The National Federation of Independent Business (NFIB), citing its Monthly Jobs Report for July, said a tight labor market remains the biggest problem small businesses face. It rose in June from an 18-year low of 3.8% in May.
As The Washington Examiner noted, the number is just slightly below the previous record of 4.6 percent set in July.
After two months of dependable United States jobs growth, the labor department reported a touch of lethargy in the sector on Friday, with nonfarm payroll jobs increasing to 157,000 in July - below the 190,000 anticipated in a survey of Reuters economists. "This is an issue not just for the US, but in every other developed market".
A quirk in the calendar may explain why average hourly wages inched up only 7 cents from June to July, explained Josh Wright, chief economist at software firm iCIMS: The Labor Department surveys employers at a different time than when companies pay their workers.More news: Jurgen Klopp considering surprise start for Xherdan Shaqiri in season opener
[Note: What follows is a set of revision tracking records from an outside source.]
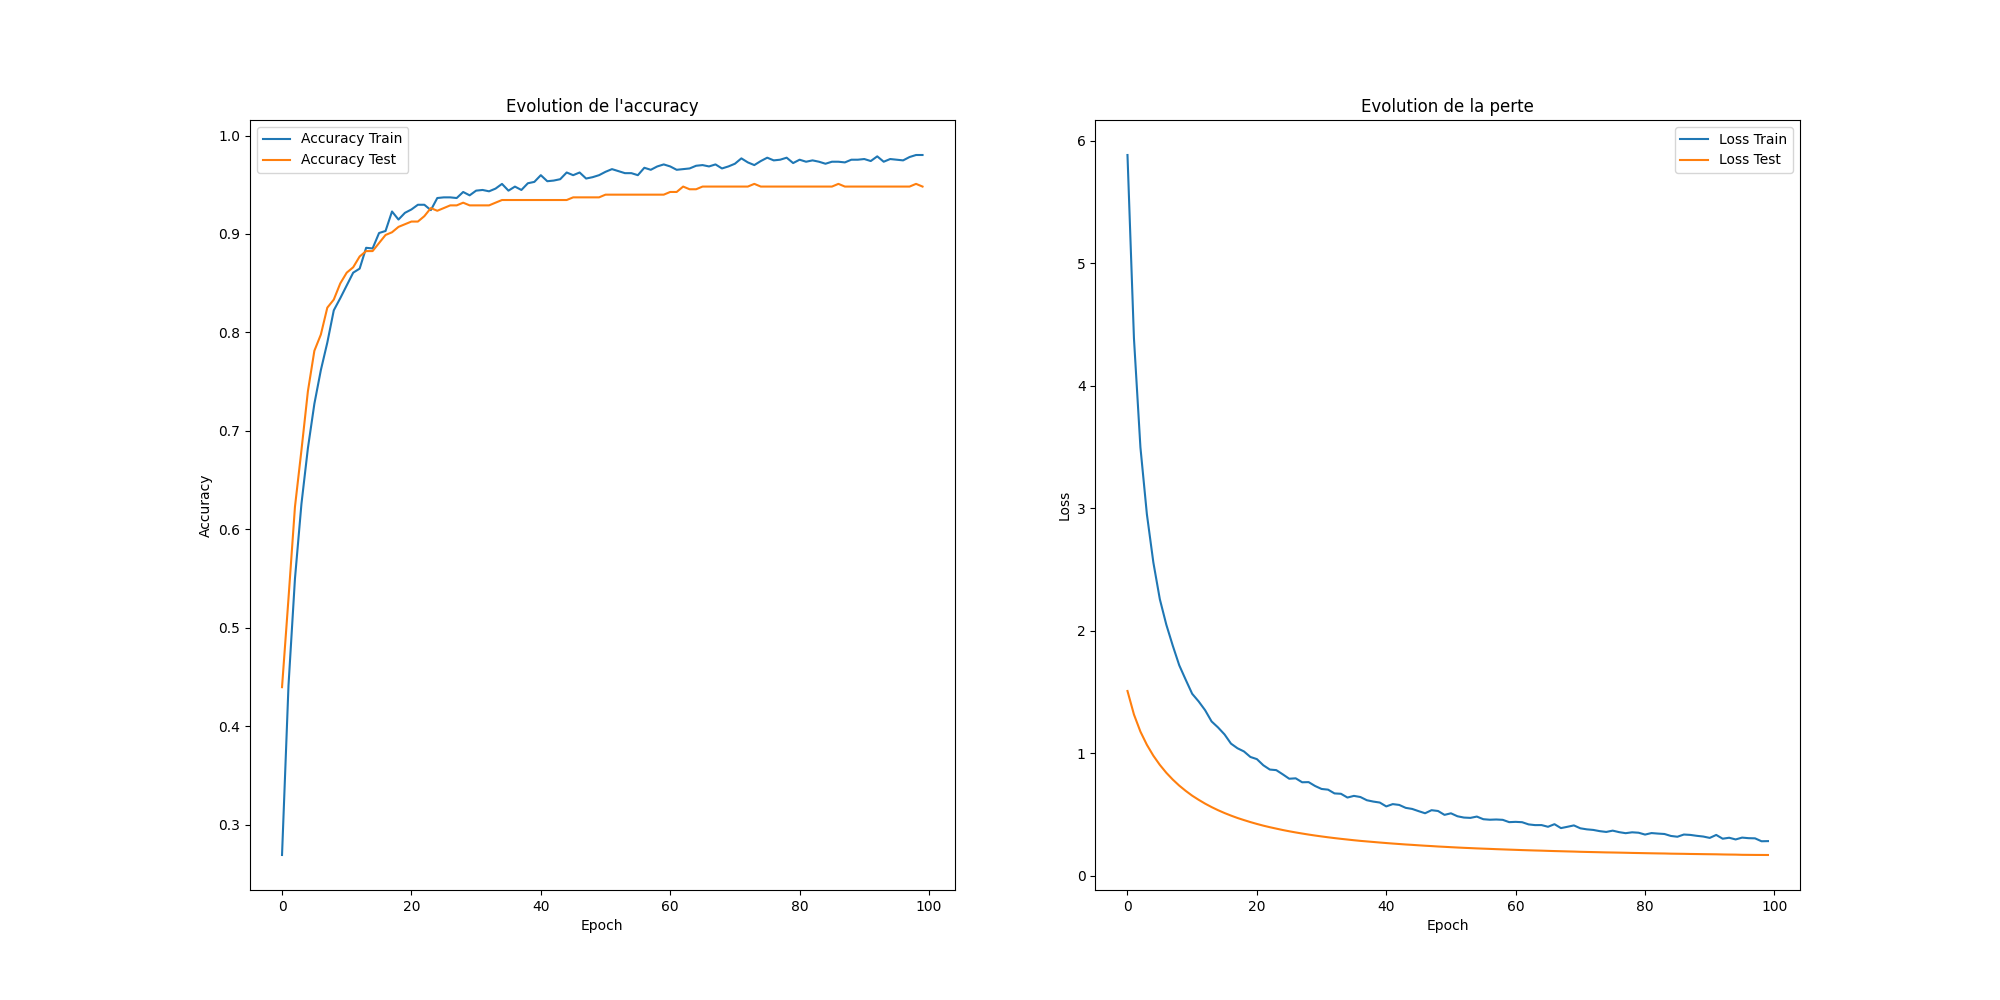
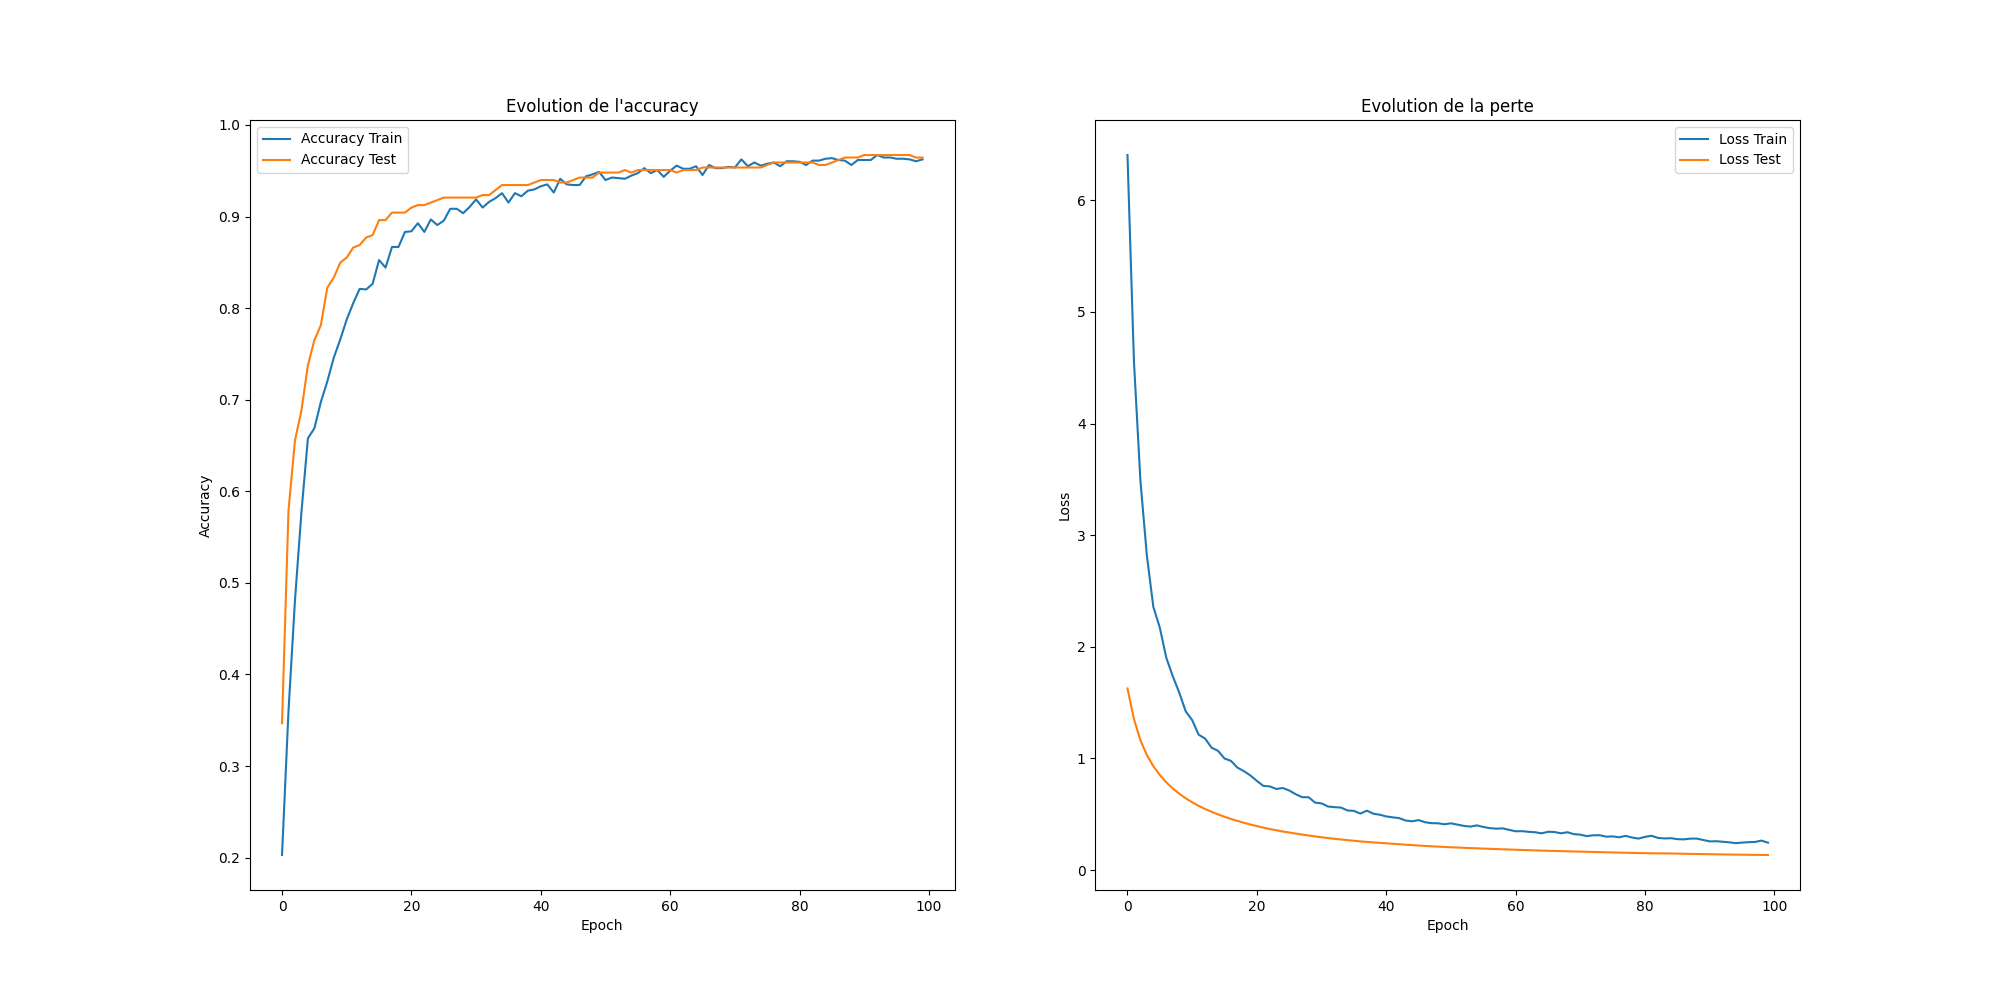
amelioration 2 ponderation

diff --git a/rendu_7/app.py b/rendu_7/app.py
@@ -20,9 +20,9 @@ class_counts = Counter(data["classe"])
 nb_individus = data.shape[0]
 nb_classes = len(class_counts)
 
-class_weights = {classe: nb_individus / (nb_classes * count) for classe, count in class_counts.items()}
-class_weights[1] = 10
-class_weights[3] = 10
+class_weights = {classe: (nb_individus / (nb_classes * count)) for classe, count in class_counts.items()}
+for i in range(len(class_weights)):
+    class_weights[i] = class_weights[i] * (i+1)
 
 X = data.iloc[:, :-1].to_numpy()
 y_true = data.iloc[:, -1].to_numpy()
@@ -44,7 +44,7 @@ for train_index, test_index in kf.split(X, y):
     model = tf.keras.models.Sequential([
             Dense(128, activation="tanh", input_shape=(X.shape[1],)),
             Dense(128, activation="tanh"),
-            Dropout(0.2),
+            Dropout(0.5),
             Dense(6, activation="softmax")
     ])
 
@@ -103,7 +103,7 @@ plt.show()
 model = tf.keras.models.Sequential([
         Dense(128, activation="tanh", input_shape=(X.shape[1],)),
         Dense(128, activation="tanh"),
-        Dropout(0.2),
+        Dropout(0.5),
         Dense(6, activation="softmax")
 ])
 

diff --git a/rendu_7/README.md b/rendu_7/README.md
@@ -6,7 +6,7 @@ Ce projet met en place un modèle de réseau de neurones en utilisant TensorFlow
 
 ## 🏆 Objectifs du projet
 
-- Prétraiter les données dermatologiques et entraîner un modèle de classification.
+- Prétraiter les données dermatologiques, pondérer les classes et entraîner un modèle de classification.
 - Atteindre une précision globale > 90%.
 - Afficher et sauvegarder les performances via une matrice de confusion.
 
@@ -20,6 +20,7 @@ Ce projet met en place un modèle de réseau de neurones en utilisant TensorFlow
 
 * Graphique Accuracy vs Loss : Permet d’évaluer la convergence du modèle.
 * Matrice de confusion : Analyse des erreurs de classification.
+* Courbes ROC : Compare le taux de vrais positifs au taux de faux positifs.
 
 ## 📂 Structure du Rendu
Nonfarm payrolls increased by 157,000 jobs last month, the Labor Department said on Friday.
"It is unbelievable that at this point in a recovery you are seeing growth that is on average faster than the previous two years", she reportedly said. It ticked up to 6.6% from 6.5% for African-Americans after hitting a record low in May but fell to 3.4% for whites, its lowest since 2000. Faucher writes that as that happens, job growth will slow down because businesses will find it more hard to recruit new hires.
"Congress and the administration have taken important steps in recent weeks to tackle this challenge, but this jobs report is a reminder that more work needs to be done through partnerships with the private sector to solve the workforce crisis", she said.
Another month of sluggish wage gains could help cool fears the economy could be overheating but are unlikely to dissuade the Federal Reserve from raising interest rates next month for the third time this year.
Employers in the manufacturing sector extended a strong streak of job gains, suggesting that trade disputes hadn't yet weighed on hiring decisions in a major way. As usual, ambulatory healthcare services dominated healthcare hiring with its 9,900 new jobs, although that was a 27% drop from the 13,500 jobs added in June. Mining, wholesale trade, transportation and warehousing, information and financial activities remained mostly flat, the BLS said. This is 1.9 percentage points below its year-ago rate.